A couple of decades ago, I used to wander around America two or three times a year, pedalling Irish equities.
Those trips took me to a variety of locations, but one of the most intriguing was Portland, in Oregon.
Portland is in the news because of a presentation by a US academic, Chistoph Lindner, who was speaking about options for the future of Cork.
He lectures on urban and culture issues in the University of Oregon, so his thoughts are worthwhile.
When visiting Portland in the 1990s, I was struck by its cool urban environment.
It was full of interesting coffee shops and restaurants, coupled with progressive local authorities, who invested heavily in parks, eco-friendly facilities, as well as culture.
That has continued to the present day, so much so that Portland, with its population of about 640,000, is seen as symbol of hipster culture, something that hardly existed as a concept back in 1995.

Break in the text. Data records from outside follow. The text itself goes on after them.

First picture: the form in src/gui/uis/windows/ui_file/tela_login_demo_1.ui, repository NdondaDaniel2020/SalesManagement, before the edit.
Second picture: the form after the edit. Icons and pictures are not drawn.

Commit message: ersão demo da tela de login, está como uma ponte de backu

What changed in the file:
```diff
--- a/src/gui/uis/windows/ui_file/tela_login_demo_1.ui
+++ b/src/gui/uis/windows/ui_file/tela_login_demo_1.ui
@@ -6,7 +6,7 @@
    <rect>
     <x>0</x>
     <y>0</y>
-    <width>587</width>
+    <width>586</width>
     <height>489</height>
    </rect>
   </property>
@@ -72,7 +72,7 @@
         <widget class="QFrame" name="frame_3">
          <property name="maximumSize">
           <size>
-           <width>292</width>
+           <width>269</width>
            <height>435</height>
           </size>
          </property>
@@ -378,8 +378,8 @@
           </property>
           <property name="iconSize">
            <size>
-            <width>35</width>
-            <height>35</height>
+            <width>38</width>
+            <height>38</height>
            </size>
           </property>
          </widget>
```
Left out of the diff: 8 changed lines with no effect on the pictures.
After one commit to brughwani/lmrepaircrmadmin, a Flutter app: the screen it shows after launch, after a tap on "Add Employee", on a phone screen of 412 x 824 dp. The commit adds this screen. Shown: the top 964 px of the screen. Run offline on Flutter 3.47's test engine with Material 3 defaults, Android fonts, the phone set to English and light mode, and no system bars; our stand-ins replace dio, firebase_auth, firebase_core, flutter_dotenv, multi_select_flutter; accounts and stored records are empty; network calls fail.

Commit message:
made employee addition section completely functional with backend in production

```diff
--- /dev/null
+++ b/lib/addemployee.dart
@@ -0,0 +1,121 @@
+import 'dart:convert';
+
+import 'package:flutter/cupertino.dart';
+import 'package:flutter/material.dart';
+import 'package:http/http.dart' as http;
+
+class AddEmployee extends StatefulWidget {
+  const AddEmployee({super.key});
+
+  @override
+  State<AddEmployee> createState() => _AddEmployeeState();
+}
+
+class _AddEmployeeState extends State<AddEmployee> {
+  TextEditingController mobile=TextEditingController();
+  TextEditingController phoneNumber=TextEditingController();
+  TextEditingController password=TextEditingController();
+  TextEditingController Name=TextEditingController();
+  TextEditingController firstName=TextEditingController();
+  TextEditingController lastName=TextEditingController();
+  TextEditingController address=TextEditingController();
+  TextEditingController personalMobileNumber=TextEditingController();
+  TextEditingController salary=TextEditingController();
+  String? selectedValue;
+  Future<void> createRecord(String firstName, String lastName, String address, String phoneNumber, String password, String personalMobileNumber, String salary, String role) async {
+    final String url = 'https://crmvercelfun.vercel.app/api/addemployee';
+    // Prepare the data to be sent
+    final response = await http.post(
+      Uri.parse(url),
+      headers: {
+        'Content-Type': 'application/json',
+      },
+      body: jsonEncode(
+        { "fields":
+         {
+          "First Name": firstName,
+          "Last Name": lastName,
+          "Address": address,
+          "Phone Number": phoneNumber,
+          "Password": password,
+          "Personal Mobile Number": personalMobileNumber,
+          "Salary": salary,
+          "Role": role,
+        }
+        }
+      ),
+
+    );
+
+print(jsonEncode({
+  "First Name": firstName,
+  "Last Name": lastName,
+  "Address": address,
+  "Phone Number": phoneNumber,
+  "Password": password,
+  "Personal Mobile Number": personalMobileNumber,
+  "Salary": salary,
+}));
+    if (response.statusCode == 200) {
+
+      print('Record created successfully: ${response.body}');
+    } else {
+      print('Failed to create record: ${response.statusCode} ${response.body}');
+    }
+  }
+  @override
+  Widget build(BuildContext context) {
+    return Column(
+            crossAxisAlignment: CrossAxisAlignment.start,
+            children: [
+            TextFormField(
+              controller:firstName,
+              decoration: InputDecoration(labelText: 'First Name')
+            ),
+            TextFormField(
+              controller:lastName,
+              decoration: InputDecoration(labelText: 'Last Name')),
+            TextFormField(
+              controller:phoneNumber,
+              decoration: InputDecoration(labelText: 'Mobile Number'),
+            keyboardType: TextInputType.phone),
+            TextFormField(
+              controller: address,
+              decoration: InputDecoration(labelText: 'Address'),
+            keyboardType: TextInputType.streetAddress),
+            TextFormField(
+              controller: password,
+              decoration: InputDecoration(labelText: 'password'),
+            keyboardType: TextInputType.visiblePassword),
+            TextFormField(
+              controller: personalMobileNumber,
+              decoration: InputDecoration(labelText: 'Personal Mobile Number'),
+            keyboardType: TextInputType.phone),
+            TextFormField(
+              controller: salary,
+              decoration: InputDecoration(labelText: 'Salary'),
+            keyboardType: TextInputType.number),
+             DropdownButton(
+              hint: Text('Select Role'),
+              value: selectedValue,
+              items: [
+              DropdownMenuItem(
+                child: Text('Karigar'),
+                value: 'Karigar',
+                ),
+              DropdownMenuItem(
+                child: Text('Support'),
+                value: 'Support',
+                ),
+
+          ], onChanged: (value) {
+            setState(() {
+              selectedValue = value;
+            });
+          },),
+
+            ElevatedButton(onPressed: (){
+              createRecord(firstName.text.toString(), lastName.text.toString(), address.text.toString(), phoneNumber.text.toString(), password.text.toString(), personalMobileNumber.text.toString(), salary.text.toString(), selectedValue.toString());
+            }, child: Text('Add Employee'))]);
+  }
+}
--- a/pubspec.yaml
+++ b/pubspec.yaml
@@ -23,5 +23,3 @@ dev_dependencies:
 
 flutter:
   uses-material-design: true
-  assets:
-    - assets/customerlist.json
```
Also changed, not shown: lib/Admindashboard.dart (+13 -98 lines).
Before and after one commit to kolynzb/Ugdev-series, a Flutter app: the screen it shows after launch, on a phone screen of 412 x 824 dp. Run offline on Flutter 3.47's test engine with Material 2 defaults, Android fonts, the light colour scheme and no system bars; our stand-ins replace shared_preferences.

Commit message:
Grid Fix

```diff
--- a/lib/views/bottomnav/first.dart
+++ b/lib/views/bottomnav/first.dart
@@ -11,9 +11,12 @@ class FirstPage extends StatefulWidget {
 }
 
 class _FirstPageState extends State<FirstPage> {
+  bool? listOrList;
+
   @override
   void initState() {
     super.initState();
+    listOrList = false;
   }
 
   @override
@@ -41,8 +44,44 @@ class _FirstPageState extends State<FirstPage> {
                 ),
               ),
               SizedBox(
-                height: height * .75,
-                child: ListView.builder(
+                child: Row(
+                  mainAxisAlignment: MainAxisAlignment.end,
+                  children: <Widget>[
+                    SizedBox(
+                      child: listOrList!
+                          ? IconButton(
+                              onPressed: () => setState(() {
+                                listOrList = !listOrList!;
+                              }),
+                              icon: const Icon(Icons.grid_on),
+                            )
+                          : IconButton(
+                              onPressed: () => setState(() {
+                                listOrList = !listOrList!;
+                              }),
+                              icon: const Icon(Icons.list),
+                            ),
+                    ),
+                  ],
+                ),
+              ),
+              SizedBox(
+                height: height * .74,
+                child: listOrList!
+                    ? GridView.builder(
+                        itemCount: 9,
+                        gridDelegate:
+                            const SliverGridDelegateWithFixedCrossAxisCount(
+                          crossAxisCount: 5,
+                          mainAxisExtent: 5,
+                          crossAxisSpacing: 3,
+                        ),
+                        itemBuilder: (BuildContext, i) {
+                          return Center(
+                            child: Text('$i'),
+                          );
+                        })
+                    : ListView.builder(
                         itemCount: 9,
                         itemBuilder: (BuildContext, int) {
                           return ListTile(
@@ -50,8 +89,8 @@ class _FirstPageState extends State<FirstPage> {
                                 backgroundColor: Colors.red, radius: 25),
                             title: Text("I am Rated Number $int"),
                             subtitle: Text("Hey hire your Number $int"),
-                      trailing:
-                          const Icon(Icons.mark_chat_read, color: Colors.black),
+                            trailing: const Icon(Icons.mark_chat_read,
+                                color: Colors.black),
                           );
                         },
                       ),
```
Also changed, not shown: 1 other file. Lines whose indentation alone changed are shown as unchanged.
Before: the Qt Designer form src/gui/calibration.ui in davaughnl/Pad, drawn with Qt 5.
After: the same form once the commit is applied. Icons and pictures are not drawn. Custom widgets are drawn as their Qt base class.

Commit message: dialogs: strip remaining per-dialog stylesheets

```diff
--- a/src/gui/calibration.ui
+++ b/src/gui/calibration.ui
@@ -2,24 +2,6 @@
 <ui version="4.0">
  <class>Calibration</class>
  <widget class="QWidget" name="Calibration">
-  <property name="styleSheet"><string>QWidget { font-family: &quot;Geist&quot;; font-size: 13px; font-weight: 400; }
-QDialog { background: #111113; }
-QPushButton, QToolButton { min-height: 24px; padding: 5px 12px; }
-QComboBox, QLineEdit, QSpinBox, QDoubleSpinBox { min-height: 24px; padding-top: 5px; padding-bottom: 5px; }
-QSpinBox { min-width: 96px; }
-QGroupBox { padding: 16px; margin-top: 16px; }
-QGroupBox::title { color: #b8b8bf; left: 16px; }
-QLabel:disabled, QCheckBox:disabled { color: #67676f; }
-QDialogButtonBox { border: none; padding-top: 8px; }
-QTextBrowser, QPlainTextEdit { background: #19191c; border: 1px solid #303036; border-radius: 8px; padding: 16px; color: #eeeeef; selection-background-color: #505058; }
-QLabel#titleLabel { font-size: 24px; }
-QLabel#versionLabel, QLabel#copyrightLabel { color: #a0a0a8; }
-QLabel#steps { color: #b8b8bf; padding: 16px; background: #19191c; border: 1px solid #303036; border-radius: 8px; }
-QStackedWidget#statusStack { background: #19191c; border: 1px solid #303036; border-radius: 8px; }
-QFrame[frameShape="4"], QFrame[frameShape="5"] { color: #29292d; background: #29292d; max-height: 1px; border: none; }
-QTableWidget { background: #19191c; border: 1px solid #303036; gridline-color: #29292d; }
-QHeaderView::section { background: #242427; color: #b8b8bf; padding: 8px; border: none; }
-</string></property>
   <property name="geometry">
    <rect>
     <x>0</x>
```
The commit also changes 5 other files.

Mr Lindner believes in fostering culture, creativity, and the arts, as a means of improving the quality and value of any city.
Cork has all the ingredients to embrace such thinking, without forgetting to adopt a pragmatic and commercial approach to its future.
After the shock treatment applied to Cork, and the entire national economy, by the global financial crisis of 2008, we have witnessed a remarkable recovery in economic fortunes.
Growth has resumed, employment has expanded, and investment levels are rising.
A short walk around the city illustrates this best, with a number of building and infrastructure projects getting underway.
There is a a physical resurrection, but it is valid to explore the best ways for the authorities, politicians, and business interests to position Cork for the future.
Making it a hive of ‘progressive’ activity at a variety of levels could enhance the city’s standing for all generations of its citizens.
Defining progressive development is a key question for policymakers.
The city needs to set out a guide for any project it decides to take on in the next decade.
After debate, the city then needs to set out a series of policies to increase the chances that it will achieve its obejectives.
There are 10 objectives Cork should achieve over the next 10 years.
They are not listed in order of importance.
(1) A set of independently, locally owned coffee shops and restaurants, which are regarded by critics as best-in-class among competing cities in Ireland and internationally.
(2) An expansion in city living, defined by many above-ground level residences and apartments in the city centre.
(3) High-quality walkways and bicycle tracks, which weave across the city, linking points north, south, east, and west, using the river and parks as key nodes.
(4) A large urban quarter at the south-east end of the city centre, which complements a commercial office complex.
(5) A group of cultural festivals that replicate the success of the Jazz Festival, in October, and which spread out across the year.
(6) Hyper-fast and low-cost broadband everywhere, which allows individuals and businesses access the world market via mobile devices.
(7) A university that is twice the size of the existing institution, which has achieved global recognition for its work in agri-food, pharmaceutical, and IT studies.
(8) Dramatic changes to Cork Harbour to encourage safe, water-based leisure activities in a truly clean environment.
(9) A reinvigorated theatre community that combines local talent with travelling performances.
(10) A selection of facilities inside, and around, the city, which support high-quality living for the elderly.
All of these goals can be met with imaginative ideas that cajole, incentivise, and encourage the evolution of a city that can stand apart from urban centres of similar size anywhere in the world, including Portland.
All it needs is imagination and leadership.